I agree with Renee. This administration lacks basic leadership. Leadership is what Obama promised to bring and has failed to do so. If he was someone I had hired to do the job, I would fire him. But I can't do that. I can only wait till the next election cycle and write him off. I have to find someone who CAN lead. Them I'll hire.

The aggravating point about this president, is that, apparently, he can be both a strong Administration that controls the agenda for issues that he really wants to pass, and a weak Administration that keeps its head down and does what it is told.

This is what a centrist Democrat does: bait-and-switch.

When there is legislation that it really supports, though not what it campaigned upon--what did he campaign upon that he hasn't deserted?--it gets though.

When there is something he doesn't really care about, there is that refrain, echoed by so many of his supporters that, well, Obama may well not truly be a weak president, but the presidency itself is a weak institution.

George Bush, while he didn't get everything he wanted, the privatization of social security comes to mind, he did get a lot, including all those things good Democrats, including Obama, complained about and campaigned against.

But now, they are what good Democrats, including Obama, now support: torture, surveillance, extra-judicial killings, Guantanamo, military commissions. And a sleight of hand on matters like DADT and, of course, ENDA.

It was curious to me that Barnes referred to the ENDA of 1997, which, of course, was not inclusive.

Maybe there is some nostalgia for the days when trans** people were so conveniently not part of this discourse? We have seen this rear its very ugly head not so long ago, and, if it really is the Congress that runs legislation, how confident can anyone really be of Barney Frank?

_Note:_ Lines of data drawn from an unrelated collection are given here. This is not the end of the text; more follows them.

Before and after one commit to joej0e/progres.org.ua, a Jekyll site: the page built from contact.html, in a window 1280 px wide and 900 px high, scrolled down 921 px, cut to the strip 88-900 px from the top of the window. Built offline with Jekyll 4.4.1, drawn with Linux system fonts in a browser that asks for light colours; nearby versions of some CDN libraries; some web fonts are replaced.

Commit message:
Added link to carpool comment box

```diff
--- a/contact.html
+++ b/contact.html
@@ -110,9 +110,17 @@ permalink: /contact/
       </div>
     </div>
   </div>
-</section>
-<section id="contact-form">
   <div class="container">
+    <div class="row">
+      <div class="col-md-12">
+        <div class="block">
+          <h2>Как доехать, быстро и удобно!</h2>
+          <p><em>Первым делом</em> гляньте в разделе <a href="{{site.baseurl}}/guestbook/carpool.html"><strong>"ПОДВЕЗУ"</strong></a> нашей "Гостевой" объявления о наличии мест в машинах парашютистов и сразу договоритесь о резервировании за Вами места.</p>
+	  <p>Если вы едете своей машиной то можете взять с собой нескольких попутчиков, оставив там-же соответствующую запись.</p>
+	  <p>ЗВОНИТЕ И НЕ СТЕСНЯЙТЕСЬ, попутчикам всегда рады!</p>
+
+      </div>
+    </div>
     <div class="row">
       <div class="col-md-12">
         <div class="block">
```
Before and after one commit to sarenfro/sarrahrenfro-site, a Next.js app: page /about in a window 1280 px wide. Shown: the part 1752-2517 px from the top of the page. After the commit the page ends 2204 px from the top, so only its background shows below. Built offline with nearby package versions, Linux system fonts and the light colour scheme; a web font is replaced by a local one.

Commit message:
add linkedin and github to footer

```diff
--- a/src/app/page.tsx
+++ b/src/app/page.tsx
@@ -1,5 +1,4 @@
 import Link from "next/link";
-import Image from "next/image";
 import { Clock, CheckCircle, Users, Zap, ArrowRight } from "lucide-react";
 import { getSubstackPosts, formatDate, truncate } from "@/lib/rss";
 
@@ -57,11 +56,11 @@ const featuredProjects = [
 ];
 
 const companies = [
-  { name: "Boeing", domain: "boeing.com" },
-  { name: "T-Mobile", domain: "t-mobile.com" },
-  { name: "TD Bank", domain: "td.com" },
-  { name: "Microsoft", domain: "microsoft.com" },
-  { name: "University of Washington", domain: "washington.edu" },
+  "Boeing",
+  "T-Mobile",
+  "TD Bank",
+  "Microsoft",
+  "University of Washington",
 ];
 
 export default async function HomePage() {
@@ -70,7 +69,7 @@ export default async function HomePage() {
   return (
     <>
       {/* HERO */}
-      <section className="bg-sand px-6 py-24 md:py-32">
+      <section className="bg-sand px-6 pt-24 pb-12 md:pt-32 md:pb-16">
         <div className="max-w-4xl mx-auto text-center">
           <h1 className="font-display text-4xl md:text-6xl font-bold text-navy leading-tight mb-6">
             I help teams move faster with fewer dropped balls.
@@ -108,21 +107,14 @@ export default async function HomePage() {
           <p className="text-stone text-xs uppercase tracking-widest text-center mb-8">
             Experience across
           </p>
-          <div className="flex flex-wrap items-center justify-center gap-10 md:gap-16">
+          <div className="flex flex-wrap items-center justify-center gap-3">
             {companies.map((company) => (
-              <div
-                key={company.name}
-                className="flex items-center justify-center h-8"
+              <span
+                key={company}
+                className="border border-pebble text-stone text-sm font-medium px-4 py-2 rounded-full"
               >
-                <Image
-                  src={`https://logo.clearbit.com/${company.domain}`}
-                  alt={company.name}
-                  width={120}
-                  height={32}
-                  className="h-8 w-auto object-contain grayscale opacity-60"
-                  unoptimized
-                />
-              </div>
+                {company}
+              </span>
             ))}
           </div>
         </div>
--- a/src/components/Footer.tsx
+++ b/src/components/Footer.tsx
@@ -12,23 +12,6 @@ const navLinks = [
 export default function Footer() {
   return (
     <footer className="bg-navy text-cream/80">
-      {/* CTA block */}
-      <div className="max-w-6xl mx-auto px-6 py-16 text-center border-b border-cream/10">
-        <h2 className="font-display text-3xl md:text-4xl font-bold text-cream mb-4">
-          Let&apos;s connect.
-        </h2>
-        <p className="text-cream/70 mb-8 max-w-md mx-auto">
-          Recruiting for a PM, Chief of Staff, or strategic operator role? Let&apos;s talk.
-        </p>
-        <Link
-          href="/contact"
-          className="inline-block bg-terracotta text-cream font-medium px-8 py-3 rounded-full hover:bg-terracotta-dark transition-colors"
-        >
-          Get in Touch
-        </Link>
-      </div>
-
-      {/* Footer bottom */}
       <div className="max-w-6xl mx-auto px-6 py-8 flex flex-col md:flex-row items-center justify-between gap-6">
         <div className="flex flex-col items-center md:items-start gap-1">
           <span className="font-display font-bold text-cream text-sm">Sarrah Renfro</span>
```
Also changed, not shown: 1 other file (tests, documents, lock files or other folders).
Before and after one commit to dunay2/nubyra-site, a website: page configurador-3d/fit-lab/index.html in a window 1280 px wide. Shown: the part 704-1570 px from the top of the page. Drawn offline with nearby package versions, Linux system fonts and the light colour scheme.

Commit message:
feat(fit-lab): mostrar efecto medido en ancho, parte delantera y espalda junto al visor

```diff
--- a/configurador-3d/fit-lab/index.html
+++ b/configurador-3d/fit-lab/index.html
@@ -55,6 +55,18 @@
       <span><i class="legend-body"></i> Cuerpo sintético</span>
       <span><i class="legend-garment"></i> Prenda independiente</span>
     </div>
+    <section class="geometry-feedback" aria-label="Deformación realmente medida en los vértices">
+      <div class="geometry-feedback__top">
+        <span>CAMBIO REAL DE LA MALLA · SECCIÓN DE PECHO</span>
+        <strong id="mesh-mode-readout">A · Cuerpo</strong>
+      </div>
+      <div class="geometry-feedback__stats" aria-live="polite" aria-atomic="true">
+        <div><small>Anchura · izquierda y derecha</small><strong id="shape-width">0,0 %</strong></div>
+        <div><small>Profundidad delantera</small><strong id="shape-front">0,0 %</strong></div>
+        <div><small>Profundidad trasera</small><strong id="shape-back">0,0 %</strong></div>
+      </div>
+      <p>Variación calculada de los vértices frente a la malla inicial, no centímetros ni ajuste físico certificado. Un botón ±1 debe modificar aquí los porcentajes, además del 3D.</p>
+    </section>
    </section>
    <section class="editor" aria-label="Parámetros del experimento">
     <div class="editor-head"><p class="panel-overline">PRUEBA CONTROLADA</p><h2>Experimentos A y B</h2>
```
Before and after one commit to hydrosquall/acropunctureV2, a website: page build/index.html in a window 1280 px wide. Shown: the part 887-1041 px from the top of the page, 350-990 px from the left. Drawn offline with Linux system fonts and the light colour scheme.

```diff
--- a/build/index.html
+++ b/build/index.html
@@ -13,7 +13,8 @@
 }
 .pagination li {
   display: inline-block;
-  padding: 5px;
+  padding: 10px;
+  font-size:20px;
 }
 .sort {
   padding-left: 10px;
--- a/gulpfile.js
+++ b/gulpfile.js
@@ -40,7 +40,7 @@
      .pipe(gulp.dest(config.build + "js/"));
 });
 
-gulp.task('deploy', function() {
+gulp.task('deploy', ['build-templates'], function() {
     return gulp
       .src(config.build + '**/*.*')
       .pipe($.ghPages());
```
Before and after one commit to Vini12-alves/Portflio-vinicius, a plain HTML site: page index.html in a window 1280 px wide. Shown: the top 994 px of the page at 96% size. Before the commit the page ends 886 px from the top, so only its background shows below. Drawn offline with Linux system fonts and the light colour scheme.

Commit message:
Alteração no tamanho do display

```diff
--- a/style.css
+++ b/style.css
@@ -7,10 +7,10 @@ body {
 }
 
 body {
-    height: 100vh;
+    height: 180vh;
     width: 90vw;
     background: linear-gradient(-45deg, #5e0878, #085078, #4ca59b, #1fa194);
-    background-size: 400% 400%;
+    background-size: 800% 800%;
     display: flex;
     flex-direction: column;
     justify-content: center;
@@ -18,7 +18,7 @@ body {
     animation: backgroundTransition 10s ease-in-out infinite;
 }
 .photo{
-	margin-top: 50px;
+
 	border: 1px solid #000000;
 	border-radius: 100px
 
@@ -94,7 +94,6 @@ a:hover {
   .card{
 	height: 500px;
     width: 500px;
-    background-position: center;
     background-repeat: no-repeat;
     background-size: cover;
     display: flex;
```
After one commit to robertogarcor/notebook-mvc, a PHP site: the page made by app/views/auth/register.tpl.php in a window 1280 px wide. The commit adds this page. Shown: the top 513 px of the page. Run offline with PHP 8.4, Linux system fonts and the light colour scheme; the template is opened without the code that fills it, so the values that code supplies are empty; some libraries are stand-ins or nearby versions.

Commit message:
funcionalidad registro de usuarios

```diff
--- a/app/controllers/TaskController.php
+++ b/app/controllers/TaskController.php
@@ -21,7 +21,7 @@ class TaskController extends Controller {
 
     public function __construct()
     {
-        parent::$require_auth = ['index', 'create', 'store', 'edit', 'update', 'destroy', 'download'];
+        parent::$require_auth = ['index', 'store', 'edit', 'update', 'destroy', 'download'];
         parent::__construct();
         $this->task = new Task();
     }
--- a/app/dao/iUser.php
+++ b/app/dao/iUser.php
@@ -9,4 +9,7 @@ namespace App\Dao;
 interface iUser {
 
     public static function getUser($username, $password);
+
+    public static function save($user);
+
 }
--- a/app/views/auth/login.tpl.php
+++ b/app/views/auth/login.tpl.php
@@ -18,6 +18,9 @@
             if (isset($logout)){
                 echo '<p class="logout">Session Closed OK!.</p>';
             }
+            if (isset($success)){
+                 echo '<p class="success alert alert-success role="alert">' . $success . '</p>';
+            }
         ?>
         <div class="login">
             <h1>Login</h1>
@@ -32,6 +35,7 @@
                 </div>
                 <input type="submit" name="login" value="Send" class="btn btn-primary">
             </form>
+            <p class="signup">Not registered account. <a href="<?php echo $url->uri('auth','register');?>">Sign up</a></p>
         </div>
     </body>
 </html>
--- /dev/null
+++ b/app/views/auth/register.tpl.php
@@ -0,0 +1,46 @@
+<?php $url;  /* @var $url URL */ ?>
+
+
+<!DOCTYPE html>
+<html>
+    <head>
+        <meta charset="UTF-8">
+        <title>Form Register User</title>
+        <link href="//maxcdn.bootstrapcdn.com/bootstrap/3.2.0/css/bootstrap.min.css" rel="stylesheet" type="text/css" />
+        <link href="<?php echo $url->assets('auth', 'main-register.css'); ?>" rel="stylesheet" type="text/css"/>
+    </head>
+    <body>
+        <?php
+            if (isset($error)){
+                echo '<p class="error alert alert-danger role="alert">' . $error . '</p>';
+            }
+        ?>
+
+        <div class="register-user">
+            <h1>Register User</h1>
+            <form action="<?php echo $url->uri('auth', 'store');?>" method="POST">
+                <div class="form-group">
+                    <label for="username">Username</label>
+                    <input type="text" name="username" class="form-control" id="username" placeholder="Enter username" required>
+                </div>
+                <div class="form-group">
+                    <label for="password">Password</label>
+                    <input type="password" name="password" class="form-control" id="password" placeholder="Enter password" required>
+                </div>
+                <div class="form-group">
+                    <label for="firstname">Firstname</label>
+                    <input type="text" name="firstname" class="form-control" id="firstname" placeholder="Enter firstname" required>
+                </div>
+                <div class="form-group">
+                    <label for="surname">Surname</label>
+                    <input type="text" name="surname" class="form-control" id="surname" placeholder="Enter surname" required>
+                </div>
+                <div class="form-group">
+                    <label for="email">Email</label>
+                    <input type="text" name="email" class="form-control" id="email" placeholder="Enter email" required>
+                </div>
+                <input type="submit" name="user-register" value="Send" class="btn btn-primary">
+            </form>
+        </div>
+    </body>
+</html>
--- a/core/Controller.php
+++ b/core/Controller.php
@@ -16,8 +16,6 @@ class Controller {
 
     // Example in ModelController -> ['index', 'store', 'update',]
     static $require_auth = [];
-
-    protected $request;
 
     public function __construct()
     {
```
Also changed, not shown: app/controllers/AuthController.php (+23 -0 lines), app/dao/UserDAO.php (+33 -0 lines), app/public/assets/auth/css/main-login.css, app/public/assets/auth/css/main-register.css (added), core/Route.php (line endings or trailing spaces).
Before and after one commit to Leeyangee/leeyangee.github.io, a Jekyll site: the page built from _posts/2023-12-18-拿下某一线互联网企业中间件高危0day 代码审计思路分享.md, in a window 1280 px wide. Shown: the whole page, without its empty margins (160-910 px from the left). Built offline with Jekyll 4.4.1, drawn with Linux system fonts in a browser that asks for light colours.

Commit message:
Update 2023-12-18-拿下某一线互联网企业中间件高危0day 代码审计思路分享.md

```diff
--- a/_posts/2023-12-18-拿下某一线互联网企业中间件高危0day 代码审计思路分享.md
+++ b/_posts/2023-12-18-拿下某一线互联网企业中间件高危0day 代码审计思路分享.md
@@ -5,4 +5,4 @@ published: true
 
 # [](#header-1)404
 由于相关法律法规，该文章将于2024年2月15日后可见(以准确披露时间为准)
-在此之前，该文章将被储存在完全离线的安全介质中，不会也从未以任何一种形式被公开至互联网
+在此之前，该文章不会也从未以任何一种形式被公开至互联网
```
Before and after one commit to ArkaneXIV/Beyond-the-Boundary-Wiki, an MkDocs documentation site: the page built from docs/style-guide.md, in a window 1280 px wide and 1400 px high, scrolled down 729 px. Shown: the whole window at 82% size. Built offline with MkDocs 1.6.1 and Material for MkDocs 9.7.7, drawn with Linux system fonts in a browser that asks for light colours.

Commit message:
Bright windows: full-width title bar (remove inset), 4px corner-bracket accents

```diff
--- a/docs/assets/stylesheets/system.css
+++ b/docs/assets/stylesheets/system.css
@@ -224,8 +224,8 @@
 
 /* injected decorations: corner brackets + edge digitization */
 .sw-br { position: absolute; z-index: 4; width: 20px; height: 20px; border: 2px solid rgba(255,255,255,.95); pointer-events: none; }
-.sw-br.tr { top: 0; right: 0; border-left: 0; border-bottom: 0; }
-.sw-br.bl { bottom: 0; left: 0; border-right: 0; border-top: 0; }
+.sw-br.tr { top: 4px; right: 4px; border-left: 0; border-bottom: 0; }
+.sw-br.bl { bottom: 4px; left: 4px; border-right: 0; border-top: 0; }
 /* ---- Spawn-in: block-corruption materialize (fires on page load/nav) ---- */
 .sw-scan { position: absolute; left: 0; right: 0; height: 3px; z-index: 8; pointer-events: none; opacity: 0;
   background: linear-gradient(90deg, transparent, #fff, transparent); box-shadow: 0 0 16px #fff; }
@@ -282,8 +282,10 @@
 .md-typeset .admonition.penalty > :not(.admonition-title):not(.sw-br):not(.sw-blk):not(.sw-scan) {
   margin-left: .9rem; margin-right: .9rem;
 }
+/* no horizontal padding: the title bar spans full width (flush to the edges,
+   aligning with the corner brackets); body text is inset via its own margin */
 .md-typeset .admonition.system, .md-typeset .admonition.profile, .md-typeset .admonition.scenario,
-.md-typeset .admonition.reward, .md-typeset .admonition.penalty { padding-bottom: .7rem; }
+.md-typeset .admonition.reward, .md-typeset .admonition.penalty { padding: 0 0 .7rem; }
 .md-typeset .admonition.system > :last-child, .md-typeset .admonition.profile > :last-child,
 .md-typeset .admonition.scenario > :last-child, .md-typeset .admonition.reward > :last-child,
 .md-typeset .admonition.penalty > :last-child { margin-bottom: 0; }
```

It is an Administration that simply understands that no LGBT-Bill can pass the US Senate. None.

As a result we see a few charades and casual efforts, but pragmatist Obama knows he can't pass the Senate and he isn't going to force the issue and just end up looking like he lost. Pragmatists worry more about their "Resume," than any actual results. (Elena Kagan is a good example of a pragmatist. She's never actually done anything and has hardly said or published anything, but wow... what a Resume).

Given what a loss the Democrats expect to take in the Congress and in particular the Senate in 2012, if you are correct that it's all a matter of the Congress, well there's really not much point in worrying about LGBT rights of the next half dozen years or so, since we're pretty much screwed in any case.

Or at least, it seems to me, that would be the logical conclusion to draw from your line of reasoning. Yeah?

Yes - it's 1994 all over again.

Well, the only option is to educate our fellow citizens and ASK them to support us. Most will. Demonstrate that with polling (in States) and we then own those Senators AND their votes.

We need a majority of support in +37 States. Today, we have 27 states. We'll never get Oklahoma, Alabama and a few other Southern (and very religious) States, but fuck em. We don't need them to win.

I'm sure that whatever happens, he'll give a really great speech about it.

:: sigh ::